:: PROVIDED INFORMATION

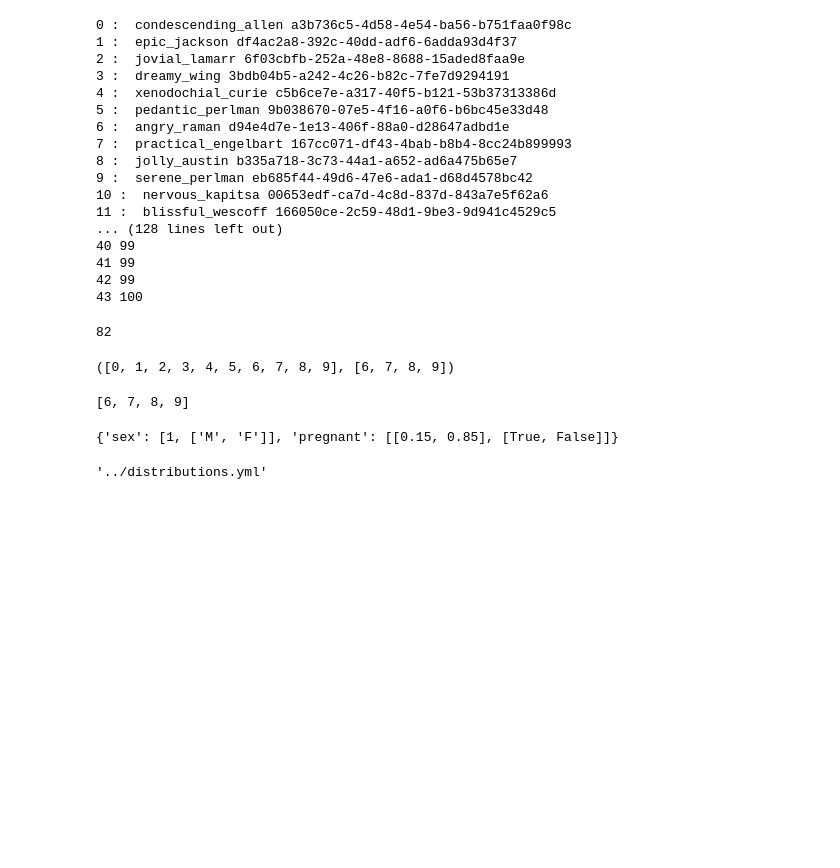
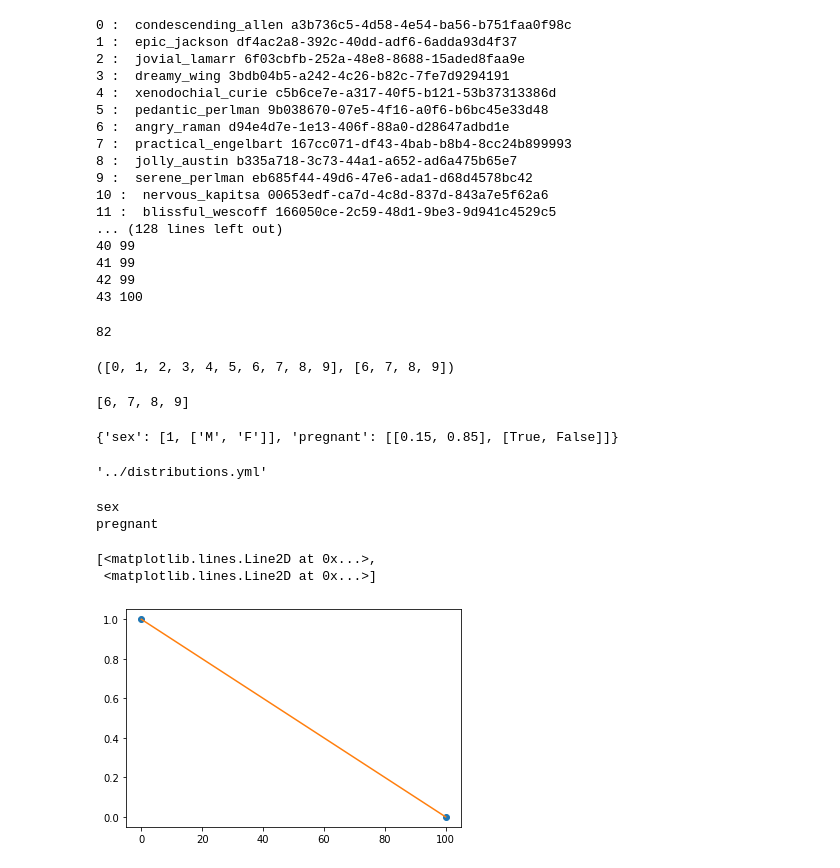
Before and after one commit to dmiracle/prob-agent, a Jupyter notebook: jupyter.ipynb, the cells around one changed output. Saved outputs shown, nothing was run; the diff lists cells and outputs as text; code cells hidden in the pictures; blank space fills up the shorter version.

```diff
--- a/jupyter.ipynb
+++ b/jupyter.ipynb
@@ -152,0 +159,6 @@ x.fname
+# %%
+for d in dmap:
+    print(d)
+# %% [output]
+sex
+pregnant
@@ -152,0 +170,12 @@ x.fname
+# %%
+ops = [(0, 1), (100, 0)]
+x, y = list(zip(*ops))
+f = interp1d(x, y, fill_value="extrapolate")
+# %%
+xx = np.linspace(0, 100, 25, endpoint=True)
+import matplotlib.pyplot as plt
+plt.plot(x, y, 'o', xx, f(xx), '-')
+# %% [output]
+[<matplotlib.lines.Line2D at 0x...>,
+ <matplotlib.lines.Line2D at 0x...>]
+[figure, added]
```
Also changed, not shown: parts of 7 cells of this notebook, 2 other files.
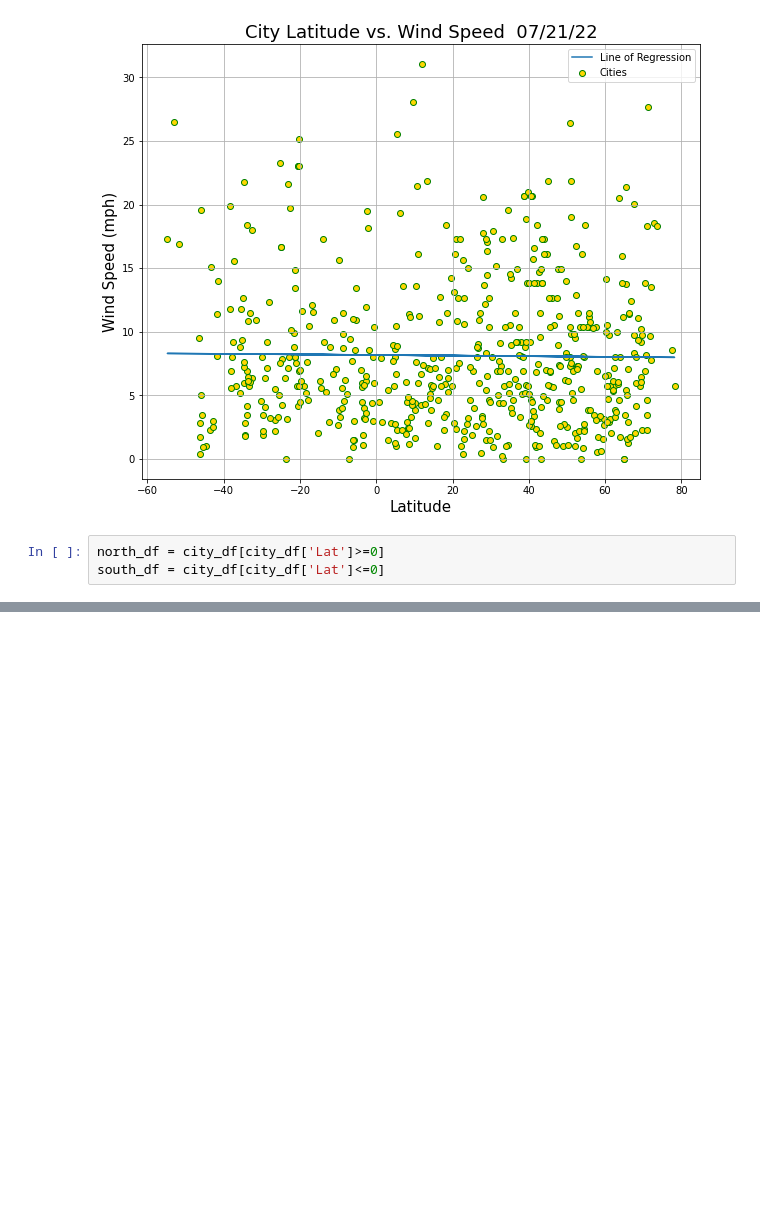
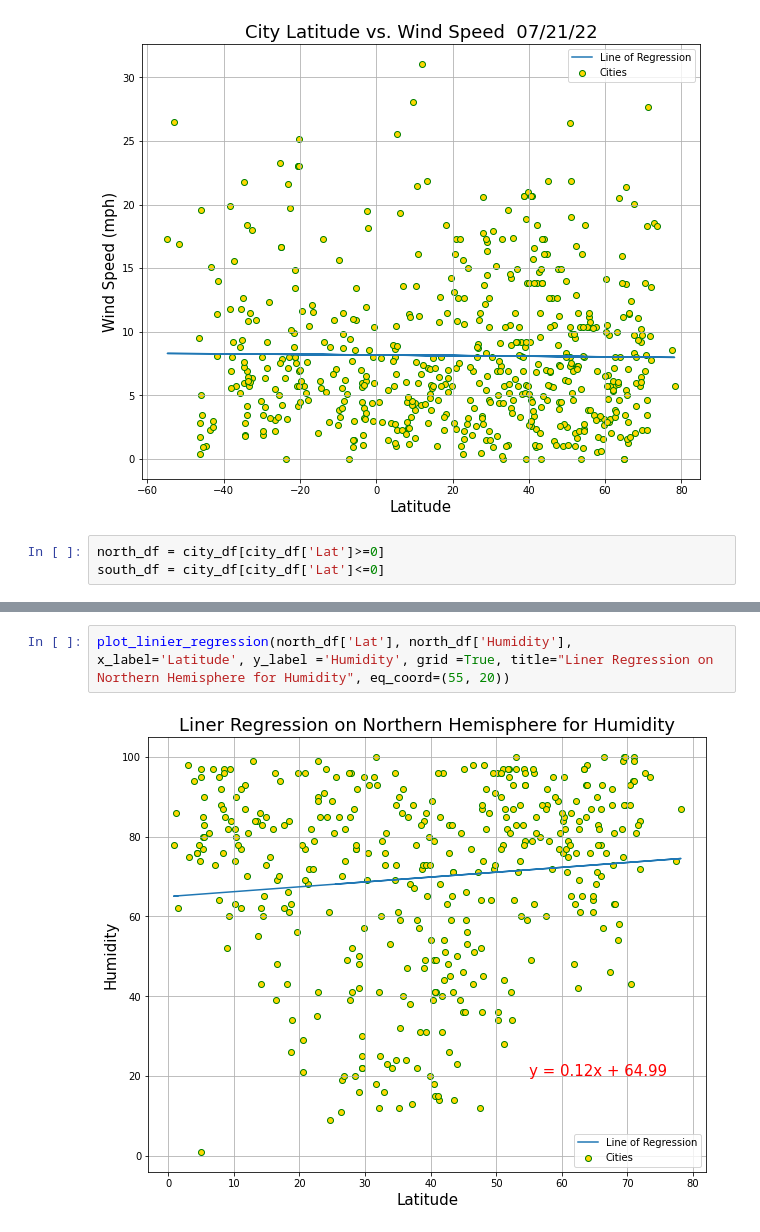
Before and after one commit to Bag0niku/World_Weather_Analysis, a Jupyter notebook: WeatherPy.ipynb, the cells around one changed output, grey strips where cells are left out. Drawn from its saved outputs; the diff is of its cells as text; blank space fills up the shorter version.

```diff
--- a/WeatherPy.ipynb
+++ b/WeatherPy.ipynb
@@ -424,0 +297,4 @@ Name: Wind Speed, Length: 398, dtype: float64
+# %%
+plot_linier_regression(north_df['Lat'], north_df['Humidity'], x_label='Latitude', y_label ='Humidity', grid =True, title="Liner Regression on Northern Hemisphere for Humidity", eq_coord=(55, 20))
+# %% [output]
+[figure, added]
```
Also changed, not shown: parts of 19 cells of this notebook.
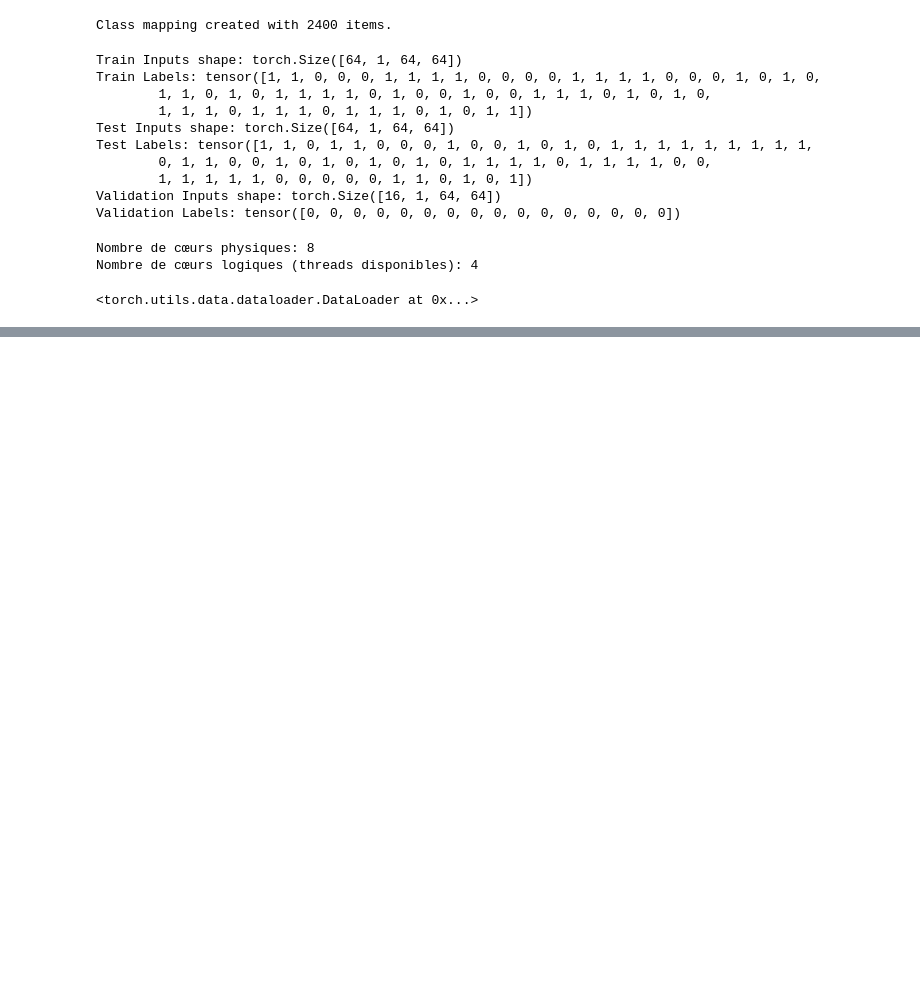
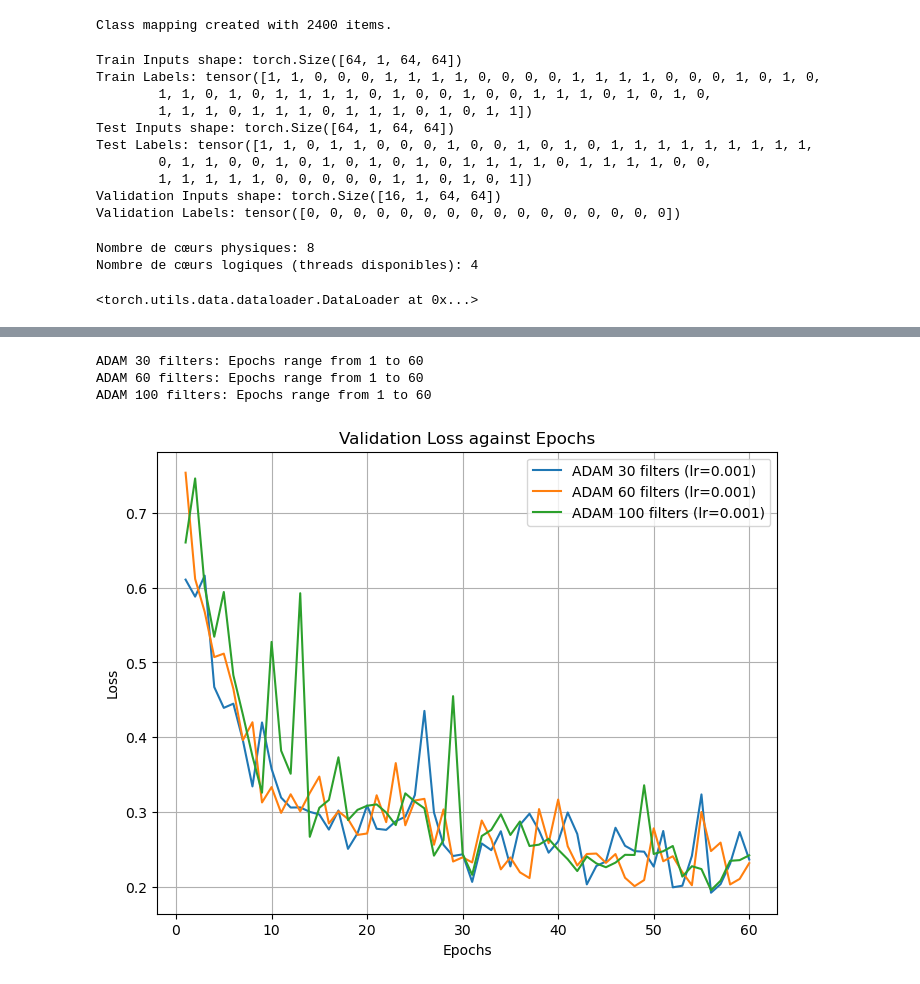
Before and after one commit to mouradianelen/VoiceRecognition, a Jupyter notebook: graphs_validation_set.ipynb, the cells around one changed output, grey strips where cells are left out. Drawn from its saved outputs; the diff is of its cells as text; code cells hidden in the pictures; blank space fills up the shorter version.

```diff
--- a/graphs_validation_set.ipynb
+++ b/graphs_validation_set.ipynb
@@ -306,3 +358,69 @@ def plot_validation_results(plot, json_path, label_prefix="", start_epoch=0, tit
+# %%
+import json
+import matplotlib.pyplot as plt
+import os
+
+
+def plot_validation_results(plot, json_path, label_prefix="", start_epoch=0):
+    with open(json_path, "r") as f:
+        results = json.load(f)
+
+    data = results.get("data", {})
+    epochs = sorted(int(epoch) for epoch in data.keys())
+    validation_losses = [data[str(epoch)]["val_loss"] for epoch in epochs]
+
+    filtered_epochs = [epoch for epoch in epochs if epoch >= start_epoch]
+    filtered_validation_losses = [
+        data[str(epoch)]["val_loss"] for epoch in filtered_epochs
+    ]
+
+    lr = data[str(epochs[0])]["lr"]
+    label = f"{label_prefix} (lr={lr})"
+    plot.plot(filtered_epochs, filtered_validation_losses, label=label, marker="")
+
+    plot.set_xlabel("Epochs")
+    plot.set_ylabel("Loss")
+    plot.legend()
+    plot.grid(True)
+    return plot
+
+
+fig, ax = plt.subplots(figsize=(8, 6))
+ax.set_title("Validation Loss against Epochs")
+
+results_paths = [
+
+    "models_results_against_validation_test/30x60x0.001xAdamx3960_45-34-12-23-01-2025.json",
+    "models_results_against_validation_test/60x60x0.001xAdamx3960_20-02-23-22-01-2025.json",
+    "models_results_against_validation_test/100x60x0.001xAdamx3960_37-47-18-22-01-2025.json",
+]
+
+labels = [
+
+    "ADAM 30 filters",
+    "ADAM 60 filters",
+    "ADAM 100 filters",
+]
+
+for results_path, label in zip(results_paths, labels):
+    if not os.path.exists(results_path):
+        print(f"File not found: {results_path}")
+        continue
+
+    with open(results_path, "r") as f:
+        results = json.load(f)
+    epochs = sorted(int(epoch) for epoch in results["data"].keys())
+    print(f"{label}: Epochs range from {min(epochs)} to {max(epochs)}")
+
+    plot_validation_results(ax, results_path, label_prefix=label, start_epoch=0)
+
+ax.legend(loc="best")
+plt.show()
+# %% [output]
+ADAM 30 filters: Epochs range from 1 to 60
+ADAM 60 filters: Epochs range from 1 to 60
+ADAM 100 filters: Epochs range from 1 to 60
+[figure, added]
 # %%
 import torch
 from torch import nn, optim
```
Also changed, not shown: parts of 4 cells of this notebook, 2 other files.
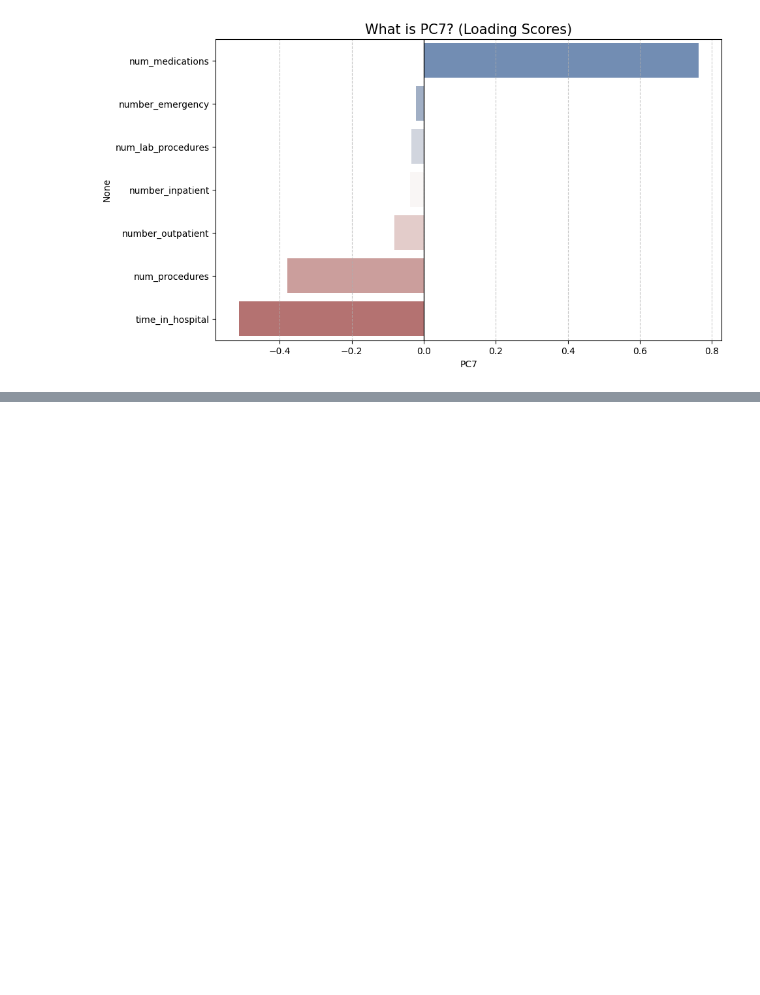
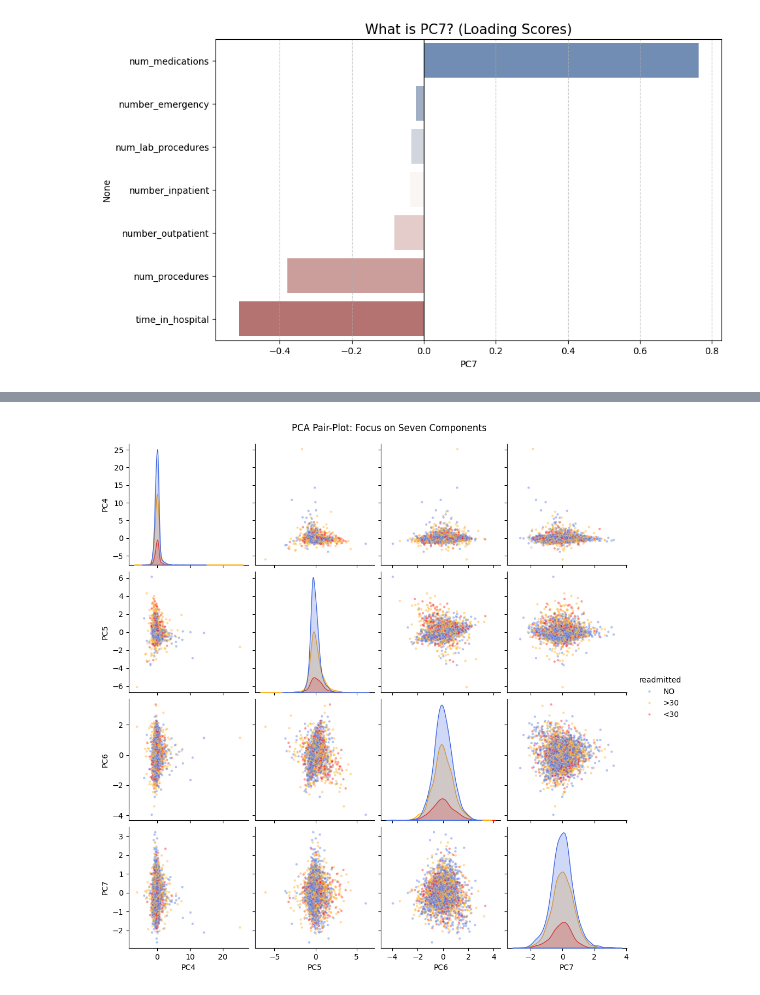
Before and after one commit to kaoru1018/diabetes-100k-analysis, a Jupyter notebook: データサイエンス.ipynb, the cells around one changed output, grey strips where cells are left out. Drawn from its saved outputs; the diff is of its cells as text; code cells hidden in the pictures; blank space fills up the shorter version.

```diff
--- a/データサイエンス.ipynb
+++ b/データサイエンス.ipynb
@@ -1492,0 +1589,82 @@ Passing `palette` without assigning `hue` is deprecated and will be removed in v
+# %%
+import pandas as pd
+import numpy as np
+import os
+from sklearn.decomposition import PCA
+from sklearn.preprocessing import StandardScaler
+import matplotlib.pyplot as plt
+import seaborn as sns
+
+# 1. データの読み込み
+file_name = 'diabetic_data.csv'
+if os.path.exists(file_name):
+    df = pd.read_csv(file_name)
+    print(f"✓ 読み込み成功: {df.shape[0]:,} 患者データ")
+
+    # --- 工程2：断捨離（欠損値処理） ---
+    # 欠損率を計算し、30%を超える列を削除
+    missing_summary = (df == '?').sum()
+    missing_ratio = (missing_summary / len(df)) * 100
+    cols_to_drop = missing_ratio[missing_ratio > 30].index.tolist()
+    df_clean = df.drop(columns=cols_to_drop).copy()
+
+    # --- 工程3：型変換と穴埋め ---
+    # PCAで使用する「7つの指標」
+    pca_features = [
+        'time_in_hospital', 'num_lab_procedures', 'num_procedures',
+        'num_medications', 'number_outpatient', 'number_emergency', 'number_inpatient'
+    ]
+
+    # 数値への変換と、欠損値を中央値で穴埋め
+    for col in pca_features:
+        if col in df_clean.columns:
+            df_clean[col] = pd.to_numeric(df_clean[col], errors='coerce')
+            df_clean[col] = df_clean[col].fillna(df_clean[col].median())
+
+    # --- 工程4: PCA（主成分分析）の実行 ---
+    x = df_clean[pca_features]
+
+    # 単位を揃える（標準化）
+    scaler = StandardScaler()
+    x_scaled = scaler.fit_transform(x)
+
+    # PCAの計算
+    pca = PCA()
+    principal_components = pca.fit_transform(x_scaled)
+
+# --- 工程5: 7つの主成分を一つの表に合体させる ---
+# PC1〜PC7までの列を持つデータフレームを作成
+pca_cols = [f'PC{i+1}' for i in range(7)]
+pca_df = pd.DataFrame(data=principal_components, columns=pca_cols)
+
+# 「再入院ラベル」だけを横に連結（indexをリセットしてズレを防止）
+df_label = df_clean[['readmitted']].reset_index(drop=True)
+final_df = pd.concat([pca_df, df_label], axis=1)
+
+# --- 工程6: 視覚化（ペアプロット） ---
+print("\n砂のグラフ（ペアプロット）を作成中... (PC4〜PC7の組み合わせを表示)")
+
+color_map = {'<30': 'red', '>30': 'orange', 'NO': 'royalblue'}
+
+# 101,766件全部だと重すぎるので、傾向を見るために3000件サンプリング
+sample_df = final_df.sample(n=min(3000, len(final_df)), random_state=42)
+
+sns.pairplot(
+    sample_df,
+    vars=['PC4', 'PC5', 'PC6', 'PC7'],
+    hue='readmitted',
+    palette=color_map,
+    plot_kws={'alpha': 0.4, 's': 10},
+    diag_kind='kde' # 対角線には分布の山を表示
+)
+plt.suptitle('PCA Pair-Plot: Focus on Seven Components', y=1.02)
+plt.show()
+
+# --- 工程7: 寄与率の最終確認 ---
+print("\n--- 各主成分が持っている情報の割合 ---")
+ev_ratio = pca.explained_variance_ratio_
+for i in range(7):
+    print(f"PC{i+1}: {ev_ratio[i]*100:.2f}%")
+
+print(f"\n累積寄与率 (7つ合計): {sum(ev_ratio)*100:.2f}%")
+# %% [output]
@@ -1492,0 +1674 @@ Passing `palette` without assigning `hue` is deprecated and will be removed in v
+[figure, added]
```
Also changed, not shown: parts of 2 cells of this notebook.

::::

## DIRECTIONS FOR THIS TASK
In the entries above, find every line with the word "sorted" and list it.

## SOLUTION TO THE PROBLEM
+    epochs = sorted(int(epoch) for epoch in data.keys())
+    epochs = sorted(int(epoch) for epoch in results["data"].keys())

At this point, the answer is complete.